Help children understand and communicate new knowledge

Small bricks for big ideas.

Make any academic task 'Figureoutable'.

Scaffold the cognitive functions that make learning happen

The Mind is a workshop constantly piecing together new information, this is otherwise known as thinking. This new teaching method makes cognition visual and learning new things more effective.

Organise your thoughts.
Talk them through.
Develop your understanding.

What literacy outcomes would we see?

Since its conception, schools have seen a positive impact in the broad domain of literacy. The methodology enhances comprehension of new material and helps learners communicate their understanding back into the written word.

"It helped me in my Geography and English as I normally get stuck in the writing. When we do stories it allows me to set up my ideas first. If I make a mistake I can just move the blocks before writing it out." Woody, Year 7, The Maltings Academy.

Enhance educational outcomes

New concepts are easier to understand if we can break ideas down into smaller parts. What results have we seen so far?

Improved academic engagement

Building with bricks is enjoyable. This helps sustain attention for longer periods of time.

Deeper conceptual understanding

Learners go beyond surface level details and explore deeper structures and patterns.

Better written work

Clearer writing is usually the product of clearer thinking.

Check out the resources

Your New thinking toolkit

We have developed a new set of tools to help users organise, connect and manipulate information.

Thinking Bricks

The bricks are designed to hold information, one piece per brick. They can be connected horizontally and vertically.

Miniature Whiteboards

These reusable cards are for 'parking' key ideas. They slot neatly into the bricks.


The new pens are fitted with an eraser for easier and more accurate editing.

The bottomline about 'Brickifying'
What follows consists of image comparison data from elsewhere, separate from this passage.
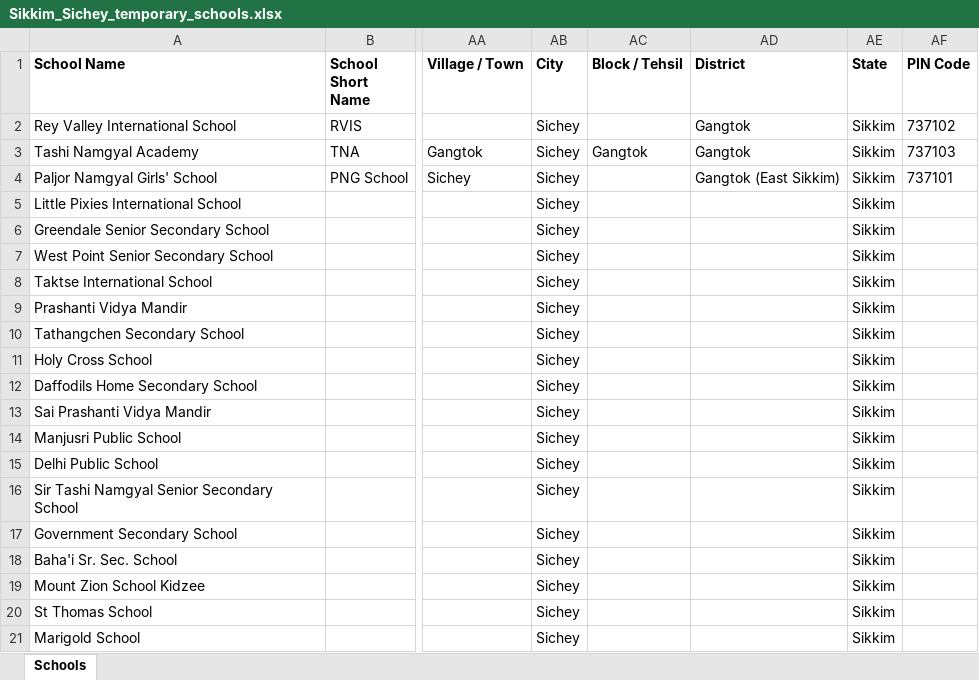
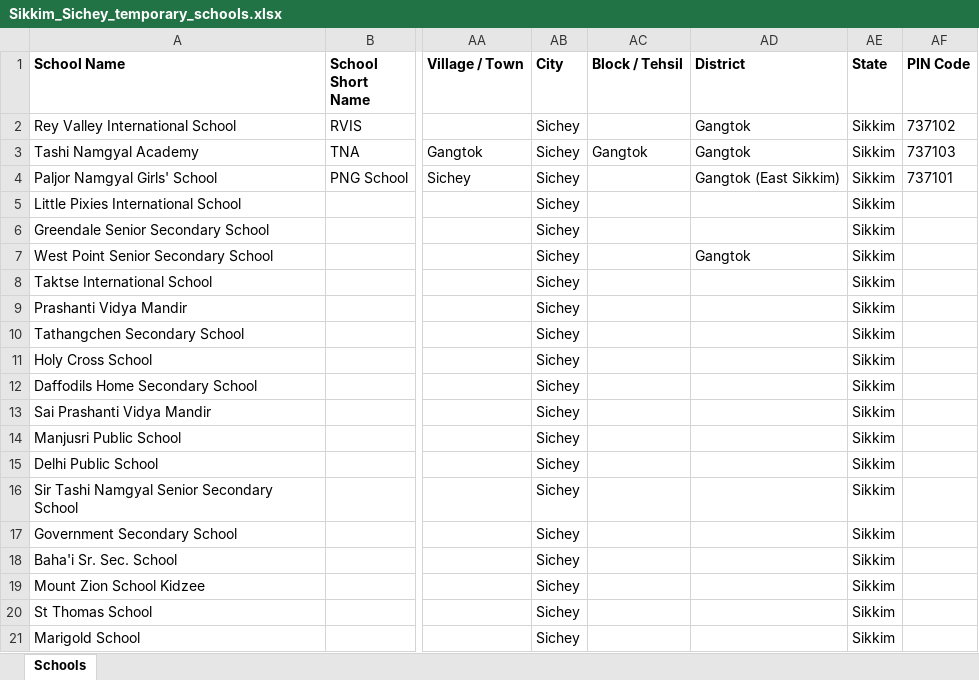
Before and after one commit to anandsagar6/School_Data_Scraper, an Excel workbook: Temp_Data/Sikkim_Sichey_temporary_schools.xlsx, sheet Schools, drawn as a sheet; only a part is shown, gaps mark what is left out; values as stored, in another font and other column widths than the file's, no borders; the diff names each change by its address in the sheet, - before the commit and + after, or states it on an @@ line.

Commit message:
school data: school saved in Sichey (rank 9/10)

```diff
--- a/Temp_Data/Sikkim_Sichey_temporary_schools.xlsx (sheet Schools)
+++ b/Temp_Data/Sikkim_Sichey_temporary_schools.xlsx (sheet Schools)
-AD7 (District): (empty)
+AD7 (District): Gangtok
```
Also changed, not shown: 1 other file.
Is it all about memory and comprehension?

No. Amongst the most widely cited outcomes are creativity and problem-solving capabilities.

When do we use it?

When you need to tackle something with lots of parts, prepare for a piece of writing, consolidate a body of knowledge or check for understanding.

Who is it for?

The process can be used to 'stretch' higher attaining pupils or support a child who is struggling with grasping a new concept. There are significant implications for dyslexia and autism.

What type of schools use this approach?

They are usually addressing one of these agendas:
1) Schools supporting a significant amount of disadvantaged learners.
2) Schools that are focused on developing lifelong learning traits.
3) Schools that are embracing a knowledge-rich curriculum.

What subjects is this good for?

The toolkits are perfect for simplifying any important concept or task. This could be in English, Science or the Humanities. It's useful for any body of knowledge with a clear structure.

Next steps for schools, trusts and alliances

Would you like an Online demo?

If you're curious about this approach and want to find out a little more then please get in contact. You can send an email to: